(Revision comparison data)
++++

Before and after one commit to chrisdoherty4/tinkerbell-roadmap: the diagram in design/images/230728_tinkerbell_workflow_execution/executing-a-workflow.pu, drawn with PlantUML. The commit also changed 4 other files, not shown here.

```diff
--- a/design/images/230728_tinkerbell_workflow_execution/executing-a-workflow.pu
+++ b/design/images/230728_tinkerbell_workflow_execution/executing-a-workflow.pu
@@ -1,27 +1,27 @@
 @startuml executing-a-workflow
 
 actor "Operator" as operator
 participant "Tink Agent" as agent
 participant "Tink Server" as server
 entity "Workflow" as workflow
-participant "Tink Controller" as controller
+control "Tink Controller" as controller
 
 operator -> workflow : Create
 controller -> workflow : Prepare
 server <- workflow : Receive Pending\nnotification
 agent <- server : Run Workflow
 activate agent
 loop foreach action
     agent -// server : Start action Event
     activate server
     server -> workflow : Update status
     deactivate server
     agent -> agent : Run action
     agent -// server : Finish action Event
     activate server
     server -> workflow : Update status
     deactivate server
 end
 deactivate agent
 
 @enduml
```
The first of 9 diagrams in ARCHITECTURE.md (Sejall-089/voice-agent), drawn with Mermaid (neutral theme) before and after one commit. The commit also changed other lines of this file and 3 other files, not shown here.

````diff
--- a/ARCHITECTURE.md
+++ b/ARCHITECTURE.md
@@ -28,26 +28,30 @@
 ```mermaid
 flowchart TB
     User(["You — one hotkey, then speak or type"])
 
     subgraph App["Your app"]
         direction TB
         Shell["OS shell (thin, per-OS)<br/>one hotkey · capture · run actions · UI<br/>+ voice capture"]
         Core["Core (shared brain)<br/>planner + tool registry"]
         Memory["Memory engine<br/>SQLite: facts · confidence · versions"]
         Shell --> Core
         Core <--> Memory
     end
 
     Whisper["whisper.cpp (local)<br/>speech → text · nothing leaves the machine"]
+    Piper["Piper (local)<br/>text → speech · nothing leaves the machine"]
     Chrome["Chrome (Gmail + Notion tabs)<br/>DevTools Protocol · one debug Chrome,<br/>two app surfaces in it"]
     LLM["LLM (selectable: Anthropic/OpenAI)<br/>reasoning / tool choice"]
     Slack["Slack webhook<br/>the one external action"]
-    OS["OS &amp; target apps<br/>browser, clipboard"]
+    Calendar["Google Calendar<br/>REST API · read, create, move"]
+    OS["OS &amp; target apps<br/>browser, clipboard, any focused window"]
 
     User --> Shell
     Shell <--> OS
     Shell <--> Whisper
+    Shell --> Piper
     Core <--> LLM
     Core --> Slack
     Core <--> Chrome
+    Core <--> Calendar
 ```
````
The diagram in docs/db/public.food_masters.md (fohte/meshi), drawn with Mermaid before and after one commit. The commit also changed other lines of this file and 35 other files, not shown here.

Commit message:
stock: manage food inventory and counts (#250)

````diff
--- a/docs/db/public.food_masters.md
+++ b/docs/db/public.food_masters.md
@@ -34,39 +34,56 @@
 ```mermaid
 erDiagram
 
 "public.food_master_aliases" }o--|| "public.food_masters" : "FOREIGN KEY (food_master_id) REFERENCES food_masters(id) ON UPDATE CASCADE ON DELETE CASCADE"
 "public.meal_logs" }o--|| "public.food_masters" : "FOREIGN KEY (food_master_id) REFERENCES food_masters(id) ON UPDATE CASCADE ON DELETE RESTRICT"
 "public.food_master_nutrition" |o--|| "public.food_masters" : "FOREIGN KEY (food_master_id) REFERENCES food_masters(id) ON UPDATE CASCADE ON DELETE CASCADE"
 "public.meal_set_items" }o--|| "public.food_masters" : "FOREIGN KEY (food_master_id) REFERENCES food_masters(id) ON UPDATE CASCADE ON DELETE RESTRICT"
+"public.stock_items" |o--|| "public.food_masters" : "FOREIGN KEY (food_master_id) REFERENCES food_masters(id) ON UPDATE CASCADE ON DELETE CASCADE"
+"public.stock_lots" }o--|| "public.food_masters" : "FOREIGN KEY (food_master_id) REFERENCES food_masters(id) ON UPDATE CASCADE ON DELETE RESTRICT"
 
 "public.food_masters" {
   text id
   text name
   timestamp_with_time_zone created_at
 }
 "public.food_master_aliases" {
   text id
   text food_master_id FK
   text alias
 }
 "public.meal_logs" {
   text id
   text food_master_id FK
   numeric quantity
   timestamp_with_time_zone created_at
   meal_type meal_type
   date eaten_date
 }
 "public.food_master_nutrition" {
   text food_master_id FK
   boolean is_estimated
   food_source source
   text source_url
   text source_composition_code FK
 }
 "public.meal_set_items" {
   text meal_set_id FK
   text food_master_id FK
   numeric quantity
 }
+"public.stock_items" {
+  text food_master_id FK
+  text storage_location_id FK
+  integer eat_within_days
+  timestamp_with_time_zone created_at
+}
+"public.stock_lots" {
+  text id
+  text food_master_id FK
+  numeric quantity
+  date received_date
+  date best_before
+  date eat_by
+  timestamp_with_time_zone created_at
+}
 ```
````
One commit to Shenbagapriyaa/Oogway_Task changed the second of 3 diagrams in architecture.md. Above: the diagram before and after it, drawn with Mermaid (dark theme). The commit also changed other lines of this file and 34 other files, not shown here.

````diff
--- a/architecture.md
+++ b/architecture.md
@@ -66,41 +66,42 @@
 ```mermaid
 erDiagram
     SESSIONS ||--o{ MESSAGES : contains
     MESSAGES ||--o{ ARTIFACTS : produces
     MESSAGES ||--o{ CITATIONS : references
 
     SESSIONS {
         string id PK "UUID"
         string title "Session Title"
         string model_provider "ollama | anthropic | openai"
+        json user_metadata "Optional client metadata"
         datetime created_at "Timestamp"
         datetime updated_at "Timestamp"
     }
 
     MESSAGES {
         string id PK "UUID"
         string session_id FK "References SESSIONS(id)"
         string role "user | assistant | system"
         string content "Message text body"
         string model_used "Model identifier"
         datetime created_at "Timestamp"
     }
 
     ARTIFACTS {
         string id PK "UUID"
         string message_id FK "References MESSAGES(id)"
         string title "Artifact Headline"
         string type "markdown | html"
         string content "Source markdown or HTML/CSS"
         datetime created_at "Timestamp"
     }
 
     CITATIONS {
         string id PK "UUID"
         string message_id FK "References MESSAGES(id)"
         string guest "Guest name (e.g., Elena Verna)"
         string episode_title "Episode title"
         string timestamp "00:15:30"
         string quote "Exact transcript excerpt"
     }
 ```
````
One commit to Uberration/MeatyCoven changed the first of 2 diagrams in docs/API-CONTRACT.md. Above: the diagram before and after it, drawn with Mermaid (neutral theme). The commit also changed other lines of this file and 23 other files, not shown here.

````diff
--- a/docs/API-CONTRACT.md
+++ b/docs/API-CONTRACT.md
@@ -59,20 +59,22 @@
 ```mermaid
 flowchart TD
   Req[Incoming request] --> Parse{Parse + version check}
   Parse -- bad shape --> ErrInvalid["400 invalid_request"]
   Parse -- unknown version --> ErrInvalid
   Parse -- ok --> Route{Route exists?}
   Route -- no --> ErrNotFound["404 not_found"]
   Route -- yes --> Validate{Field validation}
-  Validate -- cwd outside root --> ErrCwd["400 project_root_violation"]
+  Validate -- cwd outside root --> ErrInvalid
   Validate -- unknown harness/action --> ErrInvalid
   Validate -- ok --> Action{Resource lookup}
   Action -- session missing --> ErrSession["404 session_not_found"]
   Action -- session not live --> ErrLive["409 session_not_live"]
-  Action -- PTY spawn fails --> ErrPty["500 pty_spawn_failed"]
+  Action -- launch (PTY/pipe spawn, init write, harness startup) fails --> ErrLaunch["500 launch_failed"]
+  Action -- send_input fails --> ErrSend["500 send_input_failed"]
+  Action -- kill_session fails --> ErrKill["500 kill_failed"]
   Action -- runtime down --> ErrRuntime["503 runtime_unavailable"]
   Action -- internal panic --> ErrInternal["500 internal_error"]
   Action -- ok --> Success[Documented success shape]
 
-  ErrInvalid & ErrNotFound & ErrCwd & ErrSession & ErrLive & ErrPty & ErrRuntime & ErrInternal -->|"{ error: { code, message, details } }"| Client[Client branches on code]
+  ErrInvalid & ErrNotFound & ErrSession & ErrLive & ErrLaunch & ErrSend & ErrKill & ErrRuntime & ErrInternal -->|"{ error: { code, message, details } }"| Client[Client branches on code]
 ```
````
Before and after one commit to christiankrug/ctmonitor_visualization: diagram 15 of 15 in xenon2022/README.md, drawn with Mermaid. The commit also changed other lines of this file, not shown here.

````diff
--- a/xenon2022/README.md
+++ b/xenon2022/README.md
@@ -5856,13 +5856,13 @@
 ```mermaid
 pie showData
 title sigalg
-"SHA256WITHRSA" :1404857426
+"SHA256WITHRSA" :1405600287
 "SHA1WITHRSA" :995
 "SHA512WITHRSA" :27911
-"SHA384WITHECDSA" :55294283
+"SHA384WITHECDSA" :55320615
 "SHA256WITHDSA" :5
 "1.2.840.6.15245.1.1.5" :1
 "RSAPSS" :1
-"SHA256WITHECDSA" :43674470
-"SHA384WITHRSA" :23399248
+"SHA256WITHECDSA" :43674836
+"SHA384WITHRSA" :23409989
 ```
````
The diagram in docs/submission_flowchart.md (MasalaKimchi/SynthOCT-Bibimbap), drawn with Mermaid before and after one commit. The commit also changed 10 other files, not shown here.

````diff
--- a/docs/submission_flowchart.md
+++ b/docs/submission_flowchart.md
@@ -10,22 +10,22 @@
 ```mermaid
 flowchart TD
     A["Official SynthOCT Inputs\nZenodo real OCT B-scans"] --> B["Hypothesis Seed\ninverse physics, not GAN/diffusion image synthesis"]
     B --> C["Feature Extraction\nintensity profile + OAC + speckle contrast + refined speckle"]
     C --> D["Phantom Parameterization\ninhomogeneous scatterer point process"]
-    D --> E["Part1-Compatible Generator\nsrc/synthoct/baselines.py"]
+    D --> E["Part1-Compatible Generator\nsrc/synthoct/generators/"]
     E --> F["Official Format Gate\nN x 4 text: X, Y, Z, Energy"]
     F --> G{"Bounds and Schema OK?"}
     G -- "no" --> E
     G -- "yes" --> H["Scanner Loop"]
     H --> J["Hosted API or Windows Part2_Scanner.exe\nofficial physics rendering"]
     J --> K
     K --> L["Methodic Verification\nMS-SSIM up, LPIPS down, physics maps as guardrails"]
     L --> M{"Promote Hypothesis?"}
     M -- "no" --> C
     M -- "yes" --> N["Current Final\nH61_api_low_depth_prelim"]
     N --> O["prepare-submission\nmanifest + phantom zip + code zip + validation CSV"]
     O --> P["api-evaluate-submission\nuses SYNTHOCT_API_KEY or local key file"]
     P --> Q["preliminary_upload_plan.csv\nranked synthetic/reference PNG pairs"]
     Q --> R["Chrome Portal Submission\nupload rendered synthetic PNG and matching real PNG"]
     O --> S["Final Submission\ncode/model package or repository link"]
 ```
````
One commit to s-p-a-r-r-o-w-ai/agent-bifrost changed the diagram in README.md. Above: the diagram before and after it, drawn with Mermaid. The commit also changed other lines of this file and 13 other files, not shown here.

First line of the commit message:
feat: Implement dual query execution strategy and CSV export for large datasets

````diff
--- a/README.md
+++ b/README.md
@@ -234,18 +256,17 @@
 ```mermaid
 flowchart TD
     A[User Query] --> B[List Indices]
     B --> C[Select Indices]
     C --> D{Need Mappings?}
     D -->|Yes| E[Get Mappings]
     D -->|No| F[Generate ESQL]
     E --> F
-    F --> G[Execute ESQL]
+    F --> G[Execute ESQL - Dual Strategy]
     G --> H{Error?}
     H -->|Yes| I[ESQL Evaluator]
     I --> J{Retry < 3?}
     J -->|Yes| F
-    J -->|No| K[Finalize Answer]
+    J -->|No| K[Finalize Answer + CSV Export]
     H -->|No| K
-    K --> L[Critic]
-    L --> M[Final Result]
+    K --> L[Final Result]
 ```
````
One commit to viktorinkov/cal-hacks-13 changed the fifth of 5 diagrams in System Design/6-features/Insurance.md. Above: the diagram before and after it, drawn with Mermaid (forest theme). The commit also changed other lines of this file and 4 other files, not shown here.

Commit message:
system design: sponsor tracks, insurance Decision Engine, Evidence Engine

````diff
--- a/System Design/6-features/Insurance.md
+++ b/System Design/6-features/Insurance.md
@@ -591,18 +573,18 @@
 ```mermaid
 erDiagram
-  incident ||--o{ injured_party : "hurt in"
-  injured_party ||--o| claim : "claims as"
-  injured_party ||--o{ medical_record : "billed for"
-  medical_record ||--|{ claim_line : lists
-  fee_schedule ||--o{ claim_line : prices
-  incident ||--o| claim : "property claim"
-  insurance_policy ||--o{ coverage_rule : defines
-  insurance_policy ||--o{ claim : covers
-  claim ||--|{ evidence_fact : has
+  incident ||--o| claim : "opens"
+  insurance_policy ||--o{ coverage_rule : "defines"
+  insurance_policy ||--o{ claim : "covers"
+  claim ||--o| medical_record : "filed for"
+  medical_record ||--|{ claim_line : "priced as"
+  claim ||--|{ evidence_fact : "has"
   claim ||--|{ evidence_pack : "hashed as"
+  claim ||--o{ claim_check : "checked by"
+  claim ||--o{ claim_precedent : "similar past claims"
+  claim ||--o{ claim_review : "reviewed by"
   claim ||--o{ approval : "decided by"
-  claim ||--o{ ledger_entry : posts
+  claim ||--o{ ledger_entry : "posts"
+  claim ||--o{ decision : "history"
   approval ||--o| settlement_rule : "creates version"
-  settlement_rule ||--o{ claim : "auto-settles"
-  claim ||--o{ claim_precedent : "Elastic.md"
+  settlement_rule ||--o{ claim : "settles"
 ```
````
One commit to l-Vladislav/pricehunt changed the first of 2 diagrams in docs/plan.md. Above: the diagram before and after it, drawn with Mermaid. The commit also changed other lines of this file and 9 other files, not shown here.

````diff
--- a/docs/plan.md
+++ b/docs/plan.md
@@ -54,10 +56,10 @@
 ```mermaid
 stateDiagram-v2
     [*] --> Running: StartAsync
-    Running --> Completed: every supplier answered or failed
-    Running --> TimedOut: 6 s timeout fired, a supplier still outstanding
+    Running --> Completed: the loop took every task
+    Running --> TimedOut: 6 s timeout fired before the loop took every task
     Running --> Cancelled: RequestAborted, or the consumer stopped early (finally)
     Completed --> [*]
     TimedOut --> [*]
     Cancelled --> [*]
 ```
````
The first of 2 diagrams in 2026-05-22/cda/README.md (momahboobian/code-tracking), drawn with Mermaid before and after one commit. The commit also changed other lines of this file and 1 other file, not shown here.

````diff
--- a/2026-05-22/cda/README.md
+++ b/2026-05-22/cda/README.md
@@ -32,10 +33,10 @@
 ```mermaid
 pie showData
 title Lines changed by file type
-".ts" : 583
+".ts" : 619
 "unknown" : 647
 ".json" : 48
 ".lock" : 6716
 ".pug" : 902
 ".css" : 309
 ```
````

++++

### Work required
Reproduce, character for character, only the lines of the preceding data that start at the line with "Parse -- ok" and end at the line with "root --> ErrInvalid", both included.

### Exercise solution
   Parse -- ok --> Route{Route exists?}
   Route -- no --> ErrNotFound["404 not_found"]
   Route -- yes --> Validate{Field validation}
-  Validate -- cwd outside root --> ErrCwd["400 project_root_violation"]
+  Validate -- cwd outside root --> ErrInvalid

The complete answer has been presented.